=== Begin Enclosure ===

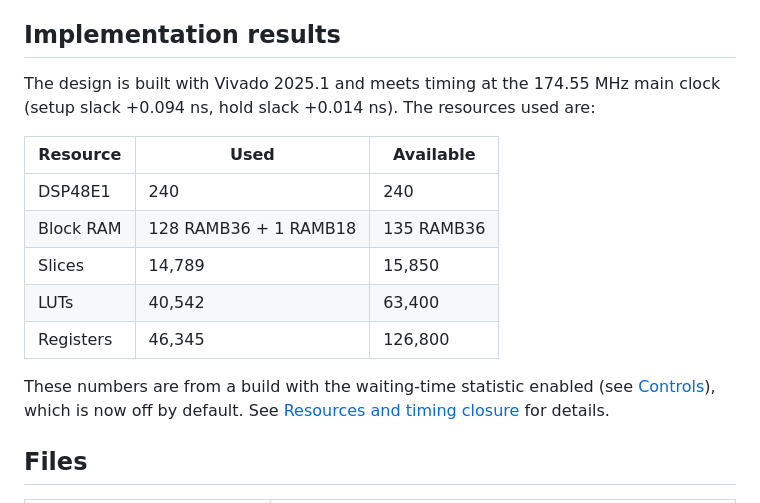
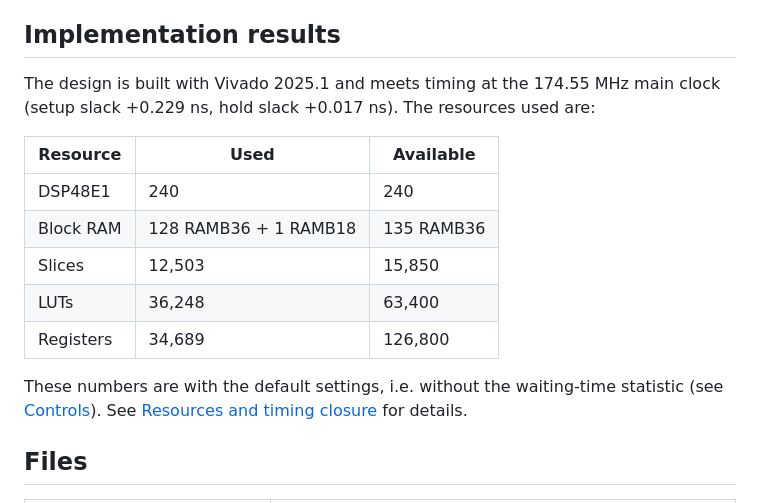
Before and after one commit to MJoergen/MandelbrotMEGA65, a Markdown page: README.md, the part around the change. Drawn GitHub-style.

```diff
--- a/README.md
+++ b/README.md
@@ -32,18 +32,18 @@ the dispatcher, and the timing and resource usage.
 
 ## Implementation results
 The design is built with Vivado 2025.1 and meets timing at the 174.55 MHz main
-clock (setup slack +0.094 ns, hold slack +0.014 ns). The resources used are:
+clock (setup slack +0.229 ns, hold slack +0.017 ns). The resources used are:
 
 | Resource  | Used                  | Available
 | --------- | --------------------- | ---------
 | DSP48E1   | 240                   | 240
 | Block RAM | 128 RAMB36 + 1 RAMB18 | 135 RAMB36
-| Slices    | 14,789                | 15,850
-| LUTs      | 40,542                | 63,400
-| Registers | 46,345                | 126,800
+| Slices    | 12,503                | 15,850
+| LUTs      | 36,248                | 63,400
+| Registers | 34,689                | 126,800
 
-These numbers are from a build with the waiting-time statistic enabled (see
-[Controls](#controls)), which is now off by default. See
+These numbers are with the default settings, i.e. without the waiting-time
+statistic (see [Controls](#controls)). See
 [Resources and timing closure](ALGORITHM.md#resources-and-timing-closure)
 for details.
 
```
Also changed, not shown: ALGORITHM.md (+38 -30 lines).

=== End Enclosure ===

> **Exercise brief**:
Wherever the string "slack" appears in the listing above, show the whole line.

> **Answer for the task**:
-clock (setup slack +0.094 ns, hold slack +0.014 ns). The resources used are:
+clock (setup slack +0.229 ns, hold slack +0.017 ns). The resources used are:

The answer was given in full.